# Homework Help: Sum of a ? Series

1. Feb 28, 2010

### thyrsta

1. The problem statement, all variables and given/known data

I have a question involving the sum of a series. I have already worked out a series, and the equation for a term in the series is:

((ln a)^n)/n!

a is just a variable, and n is the position in the sequence

a variation is:

(ln a)*((ln a)^(n-1))/n!

How would I start writing an equation for the sum of the series?

3. The attempt at a solution
I tried using the variation and treating it as a geometric series, with (ln a) as the first term, but that didn't work, for obvious reasons, since the second part isn't exactly the difference/scalar

2. Feb 28, 2010

### rock.freak667

For a minute let's make a quick substitution of x=lna

does the infinite sum of xn/n! look familiar?

3. Feb 28, 2010

### thyrsta

Sorry, no. I haven't learned much more beyond simple geometric and arithmetic series

4. Feb 28, 2010

### rock.freak667

Have you learned the Taylor/Maclaurin series of ex?

5. Feb 28, 2010

### thyrsta

No I haven't

6. Feb 28, 2010

### rock.freak667

In that case, without using the direct result of

$$e^x = \sum_{n=0} ^{\infty} \frac{x^n}{n!}$$

I am not sure how to get you a closed for solution.

7. Feb 28, 2010

### thyrsta

so eln a=a

But is there any way to have an equation that would give you the sum of a given number of terms in the series?

8. Feb 28, 2010

### Dick

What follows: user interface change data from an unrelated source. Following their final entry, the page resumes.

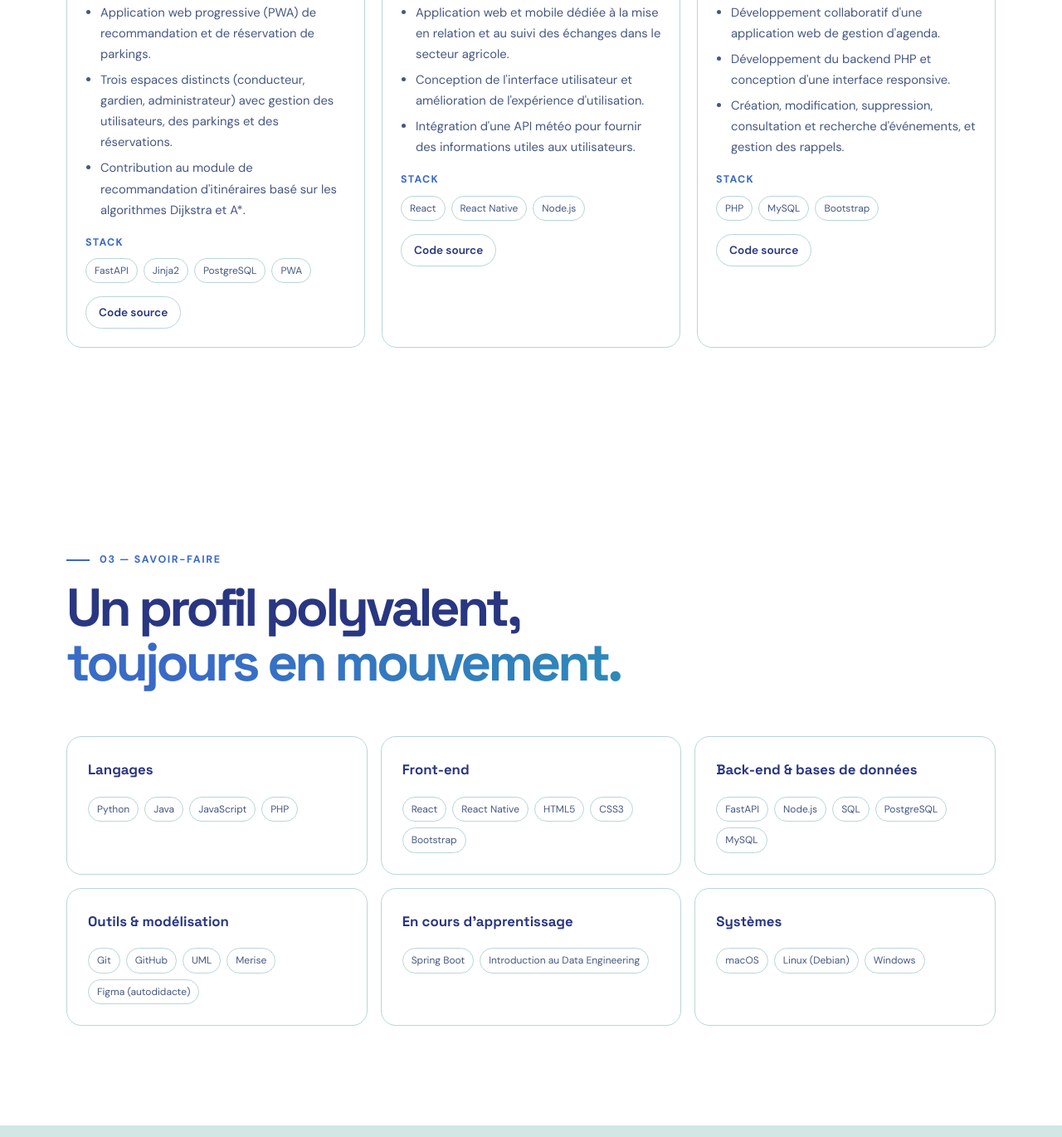
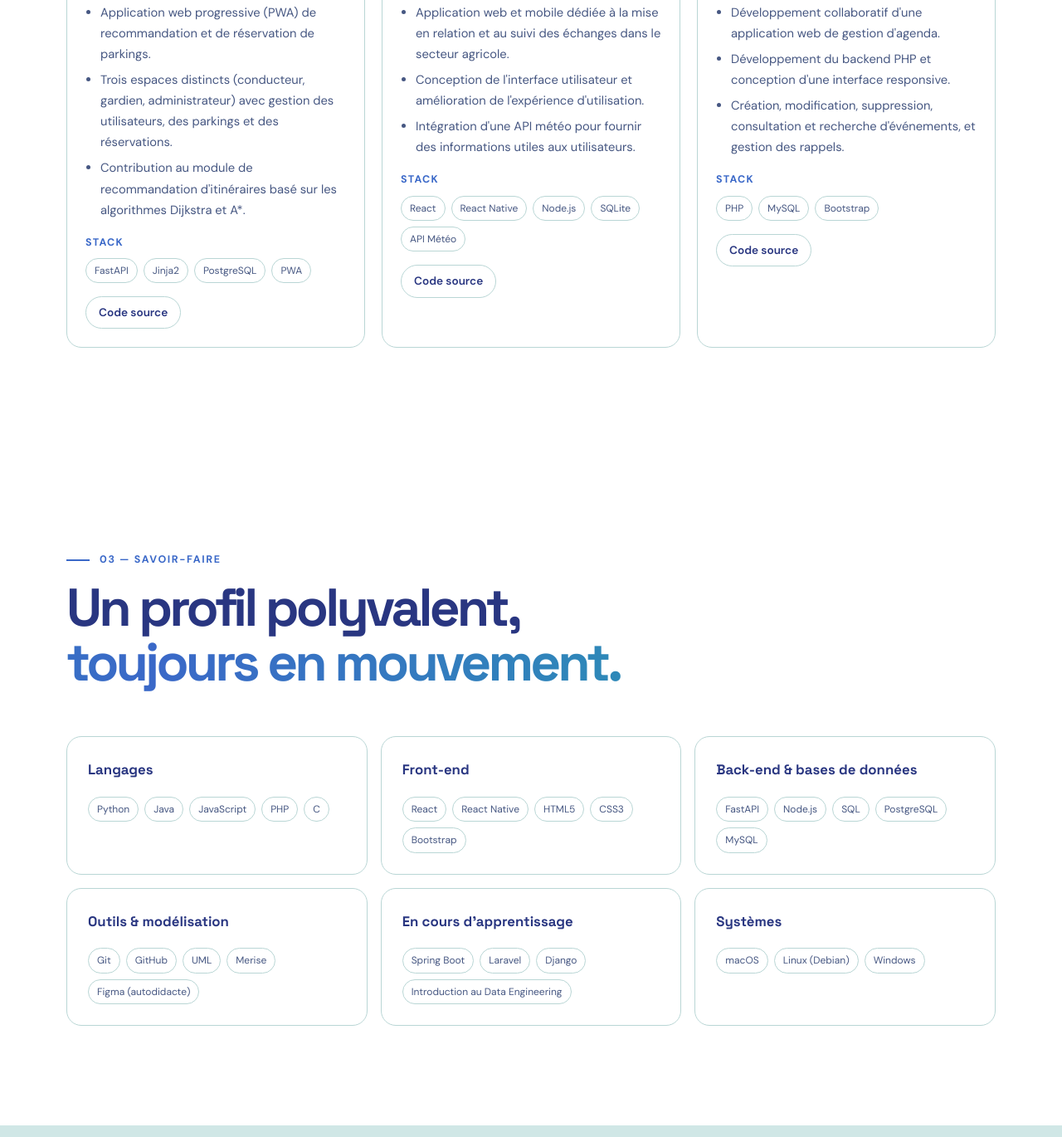
Before and after one commit to Mathieu-35/portfolio, a plain HTML site: page index.html in a window 1280 px wide. Shown: the part 2015-3385 px from the top of the page at 83% size. Drawn offline with Linux system fonts and the light colour scheme.

Commit message:
Ajout du langage C, Laravel, Django et des technos Tantsaha (SQLite, API Météo)

```diff
--- a/index.html
+++ b/index.html
@@ -283,6 +283,8 @@
                   <li class="tag">React</li>
                   <li class="tag">React Native</li>
                   <li class="tag">Node.js</li>
+                  <li class="tag">SQLite</li>
+                  <li class="tag">API Météo</li>
                 </ul>
                 <div class="card-links">
                   <a
@@ -360,6 +362,7 @@
                 <li class="tag">Java</li>
                 <li class="tag">JavaScript</li>
                 <li class="tag">PHP</li>
+                <li class="tag">C</li>
               </ul>
             </div>
             <div class="skill reveal">
@@ -396,6 +399,8 @@
               <h3>En cours d'apprentissage</h3>
               <ul class="tags">
                 <li class="tag">Spring Boot</li>
+                <li class="tag">Laravel</li>
+                <li class="tag">Django</li>
                 <li class="tag">Introduction au Data Engineering</li>
               </ul>
             </div>
```
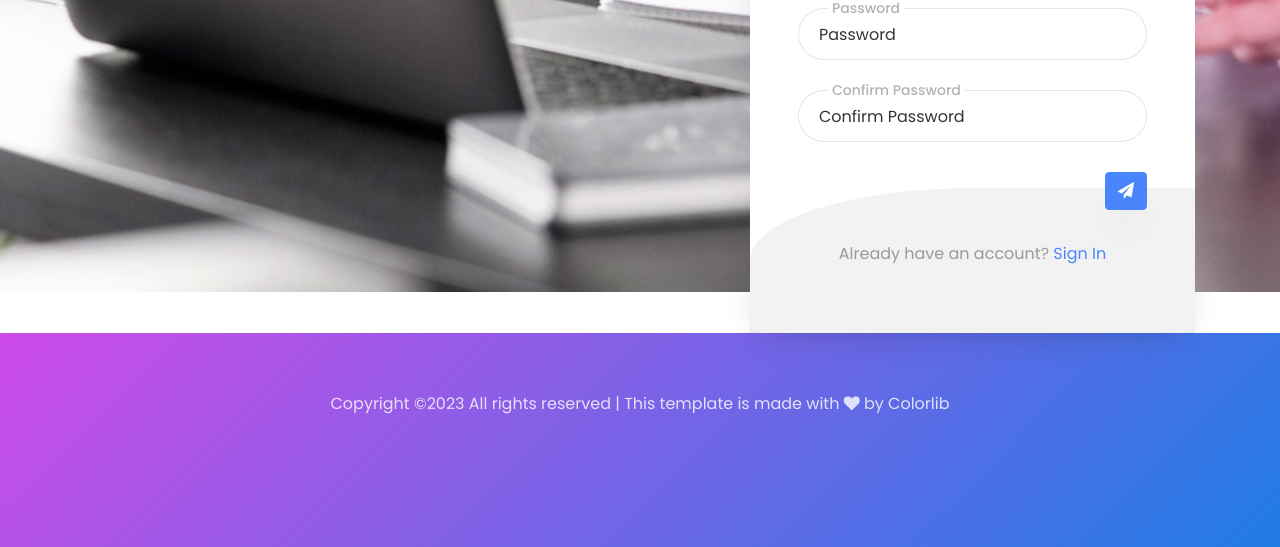
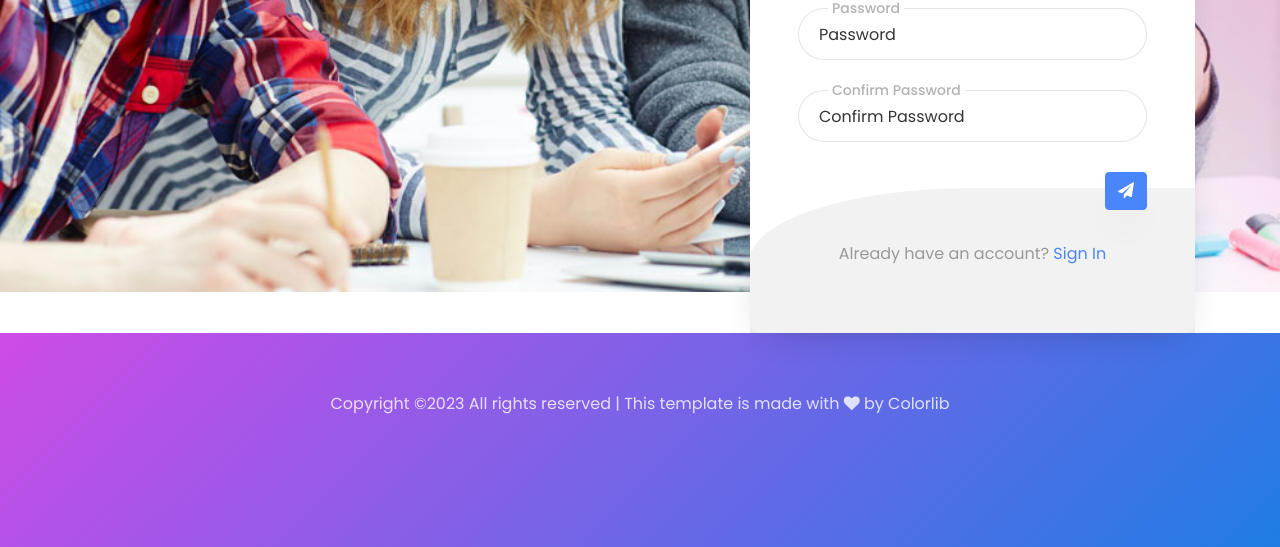
Before and after one commit to julianloaizal/IUDigital, a plain HTML site: page author.html in a window 1280 px wide. Shown: the part 508-1055 px from the top of the page. Drawn offline with Linux system fonts and the light colour scheme; some packages are replaced by stand-ins of ours; no server answers.

Commit message:
Configurando imagenes de fondo

```diff
--- a/author.html
+++ b/author.html
@@ -47,7 +47,7 @@
 </nav>
 <!-- END nav -->
 
-<div class="hero-wrap js-fullheight" style="background-image: url('images/bg_3.jpg');">
+<div class="hero-wrap js-fullheight" style="background-image: url('images/bg_7.jpg');">
   <div class="overlay"></div>
   <div class="container">
     <div class="row no-gutters slider-text js-fullheight align-items-center" data-scrollax-parent="true">
```
Also changed, not shown: index.html (+1 -1 lines), images/bg_5.jpg (added), images/bg_6.1.jpg (added), images/bg_7.jpg (added).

I don't think so. It's not a geometric series.

9. Feb 28, 2010

### thyrsta

Ok thanks a lot guys for your help